◆ EXERCISE BRIEF
Each line of the records that holds "text" should be shown in full.

─── GIVEN DATA ───

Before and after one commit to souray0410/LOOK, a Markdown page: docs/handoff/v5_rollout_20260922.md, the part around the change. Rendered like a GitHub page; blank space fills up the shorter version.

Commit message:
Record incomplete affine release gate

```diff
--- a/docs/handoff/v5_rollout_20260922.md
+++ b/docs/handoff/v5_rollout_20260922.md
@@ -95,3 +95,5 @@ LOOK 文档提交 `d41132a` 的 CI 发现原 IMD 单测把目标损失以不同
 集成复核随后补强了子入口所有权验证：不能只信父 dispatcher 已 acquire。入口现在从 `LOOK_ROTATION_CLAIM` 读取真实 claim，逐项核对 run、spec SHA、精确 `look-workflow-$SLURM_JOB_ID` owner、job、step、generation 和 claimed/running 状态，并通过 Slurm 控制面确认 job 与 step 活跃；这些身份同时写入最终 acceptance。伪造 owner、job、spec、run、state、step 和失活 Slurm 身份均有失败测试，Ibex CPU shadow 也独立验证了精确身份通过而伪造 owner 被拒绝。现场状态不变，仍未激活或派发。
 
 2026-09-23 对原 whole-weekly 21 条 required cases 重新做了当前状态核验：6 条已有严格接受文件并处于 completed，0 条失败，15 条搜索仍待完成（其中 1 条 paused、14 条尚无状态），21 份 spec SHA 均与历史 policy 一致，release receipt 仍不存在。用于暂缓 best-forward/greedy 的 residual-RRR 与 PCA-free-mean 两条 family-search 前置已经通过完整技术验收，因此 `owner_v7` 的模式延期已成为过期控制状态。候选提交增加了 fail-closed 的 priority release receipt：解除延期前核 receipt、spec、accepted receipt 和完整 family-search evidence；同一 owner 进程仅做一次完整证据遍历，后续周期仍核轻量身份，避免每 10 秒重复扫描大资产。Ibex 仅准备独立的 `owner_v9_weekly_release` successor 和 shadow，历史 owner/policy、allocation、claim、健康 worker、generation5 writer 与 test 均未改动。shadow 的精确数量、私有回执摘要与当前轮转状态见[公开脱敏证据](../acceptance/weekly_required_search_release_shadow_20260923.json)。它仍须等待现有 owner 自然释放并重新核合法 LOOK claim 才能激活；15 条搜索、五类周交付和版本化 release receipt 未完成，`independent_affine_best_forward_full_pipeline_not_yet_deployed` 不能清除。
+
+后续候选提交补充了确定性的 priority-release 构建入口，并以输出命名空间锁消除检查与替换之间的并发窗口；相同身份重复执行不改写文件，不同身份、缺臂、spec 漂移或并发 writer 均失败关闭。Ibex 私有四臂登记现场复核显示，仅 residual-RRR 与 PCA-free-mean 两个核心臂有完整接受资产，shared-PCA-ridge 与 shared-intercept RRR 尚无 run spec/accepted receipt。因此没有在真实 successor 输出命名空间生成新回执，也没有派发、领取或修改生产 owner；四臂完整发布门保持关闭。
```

───
─── GIVEN DATA ───

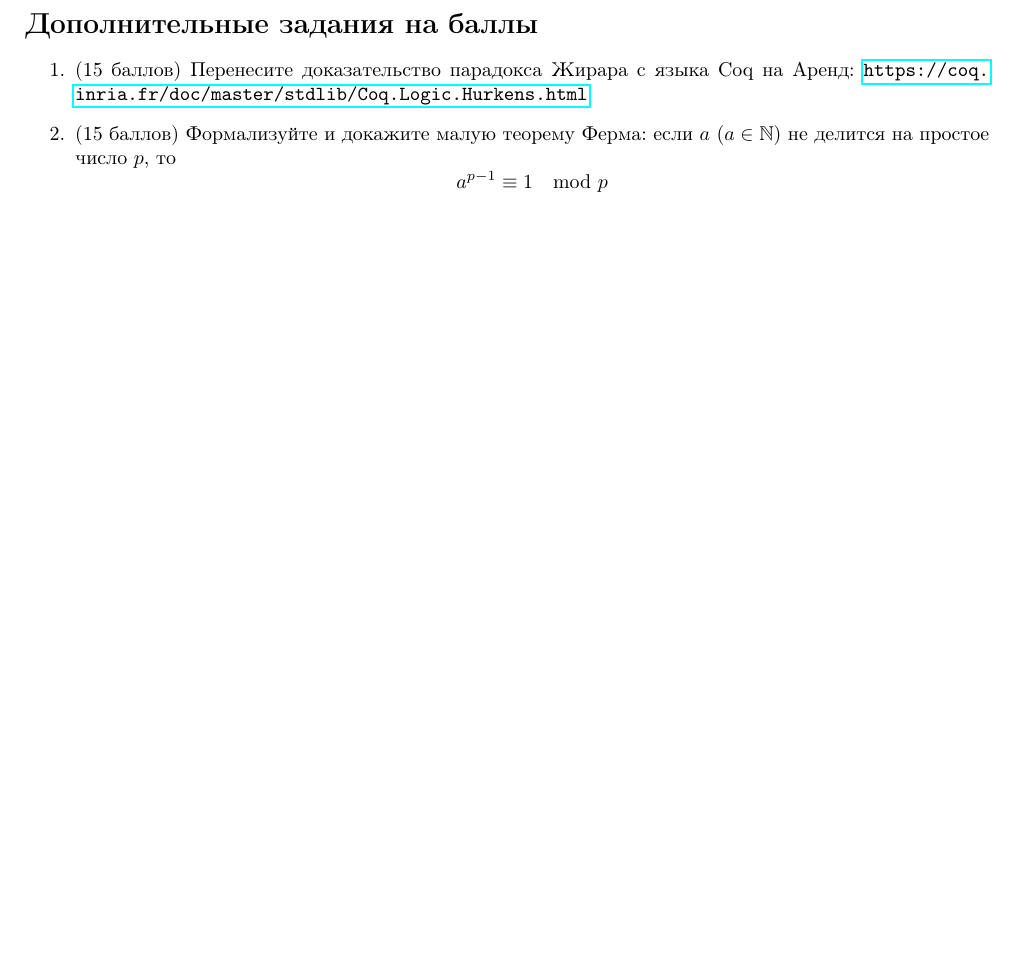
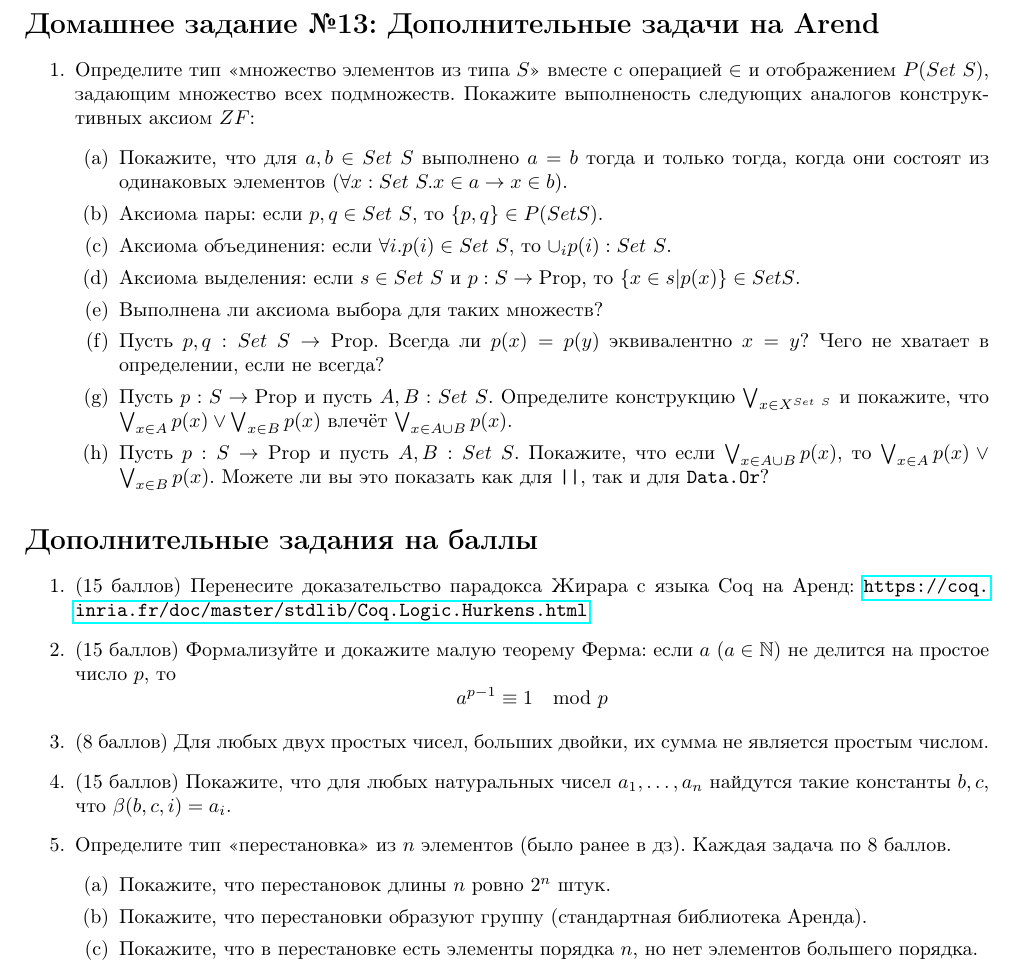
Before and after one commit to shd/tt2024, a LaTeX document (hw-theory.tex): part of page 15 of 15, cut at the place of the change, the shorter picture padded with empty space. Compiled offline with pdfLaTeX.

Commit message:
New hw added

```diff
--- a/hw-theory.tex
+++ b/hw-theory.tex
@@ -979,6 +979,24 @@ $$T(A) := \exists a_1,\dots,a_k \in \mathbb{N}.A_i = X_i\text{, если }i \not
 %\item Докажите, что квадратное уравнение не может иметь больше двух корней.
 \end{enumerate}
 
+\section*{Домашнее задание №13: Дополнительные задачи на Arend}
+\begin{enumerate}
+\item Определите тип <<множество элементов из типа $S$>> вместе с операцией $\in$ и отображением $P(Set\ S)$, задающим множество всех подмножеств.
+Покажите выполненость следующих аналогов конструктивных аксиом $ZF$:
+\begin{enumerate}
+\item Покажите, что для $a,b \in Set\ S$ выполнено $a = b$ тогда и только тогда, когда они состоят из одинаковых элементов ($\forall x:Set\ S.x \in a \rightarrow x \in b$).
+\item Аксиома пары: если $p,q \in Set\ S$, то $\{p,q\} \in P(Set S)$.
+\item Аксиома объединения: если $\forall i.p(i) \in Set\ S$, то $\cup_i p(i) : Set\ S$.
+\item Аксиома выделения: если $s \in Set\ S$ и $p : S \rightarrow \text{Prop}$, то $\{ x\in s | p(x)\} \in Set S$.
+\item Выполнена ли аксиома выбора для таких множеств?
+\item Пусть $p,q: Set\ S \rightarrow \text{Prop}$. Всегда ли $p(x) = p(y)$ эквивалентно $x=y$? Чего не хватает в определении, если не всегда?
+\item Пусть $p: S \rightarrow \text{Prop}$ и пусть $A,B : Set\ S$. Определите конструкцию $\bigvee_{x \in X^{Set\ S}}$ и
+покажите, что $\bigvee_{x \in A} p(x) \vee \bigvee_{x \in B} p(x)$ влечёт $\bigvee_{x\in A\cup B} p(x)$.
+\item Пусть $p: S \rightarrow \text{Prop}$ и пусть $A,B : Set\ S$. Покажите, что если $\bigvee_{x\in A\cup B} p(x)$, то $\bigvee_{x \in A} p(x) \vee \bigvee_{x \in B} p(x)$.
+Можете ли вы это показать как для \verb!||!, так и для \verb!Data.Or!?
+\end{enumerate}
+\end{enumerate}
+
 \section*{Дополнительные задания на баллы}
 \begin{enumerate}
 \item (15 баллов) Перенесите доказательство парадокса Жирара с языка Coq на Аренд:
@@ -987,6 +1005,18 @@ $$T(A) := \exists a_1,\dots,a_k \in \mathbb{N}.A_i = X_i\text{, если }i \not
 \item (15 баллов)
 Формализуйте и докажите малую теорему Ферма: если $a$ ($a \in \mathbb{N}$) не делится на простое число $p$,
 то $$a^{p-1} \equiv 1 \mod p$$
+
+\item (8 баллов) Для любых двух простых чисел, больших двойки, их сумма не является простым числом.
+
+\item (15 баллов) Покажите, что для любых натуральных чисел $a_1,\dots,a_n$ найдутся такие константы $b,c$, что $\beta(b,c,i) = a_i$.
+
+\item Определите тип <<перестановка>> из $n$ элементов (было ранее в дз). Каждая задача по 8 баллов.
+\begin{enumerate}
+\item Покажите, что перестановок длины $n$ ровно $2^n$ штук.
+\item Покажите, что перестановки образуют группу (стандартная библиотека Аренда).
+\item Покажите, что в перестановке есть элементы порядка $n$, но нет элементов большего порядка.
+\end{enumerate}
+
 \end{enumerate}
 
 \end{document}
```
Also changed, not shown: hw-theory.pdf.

───

◆ OUTPUT FOR THIS TASK
@@ -979,6 +979,24 @@ $$T(A) := \exists a_1,\dots,a_k \in \mathbb{N}.A_i = X_i\text{, если }i \not
+\item Аксиома выделения: если $s \in Set\ S$ и $p : S \rightarrow \text{Prop}$, то $\{ x\in s | p(x)\} \in Set S$.
+\item Пусть $p,q: Set\ S \rightarrow \text{Prop}$. Всегда ли $p(x) = p(y)$ эквивалентно $x=y$? Чего не хватает в определении, если не всегда?
+\item Пусть $p: S \rightarrow \text{Prop}$ и пусть $A,B : Set\ S$. Определите конструкцию $\bigvee_{x \in X^{Set\ S}}$ и
+\item Пусть $p: S \rightarrow \text{Prop}$ и пусть $A,B : Set\ S$. Покажите, что если $\bigvee_{x\in A\cup B} p(x)$, то $\bigvee_{x \in A} p(x) \vee \bigvee_{x \in B} p(x)$.
@@ -987,6 +1005,18 @@ $$T(A) := \exists a_1,\dots,a_k \in \mathbb{N}.A_i = X_i\text{, если }i \not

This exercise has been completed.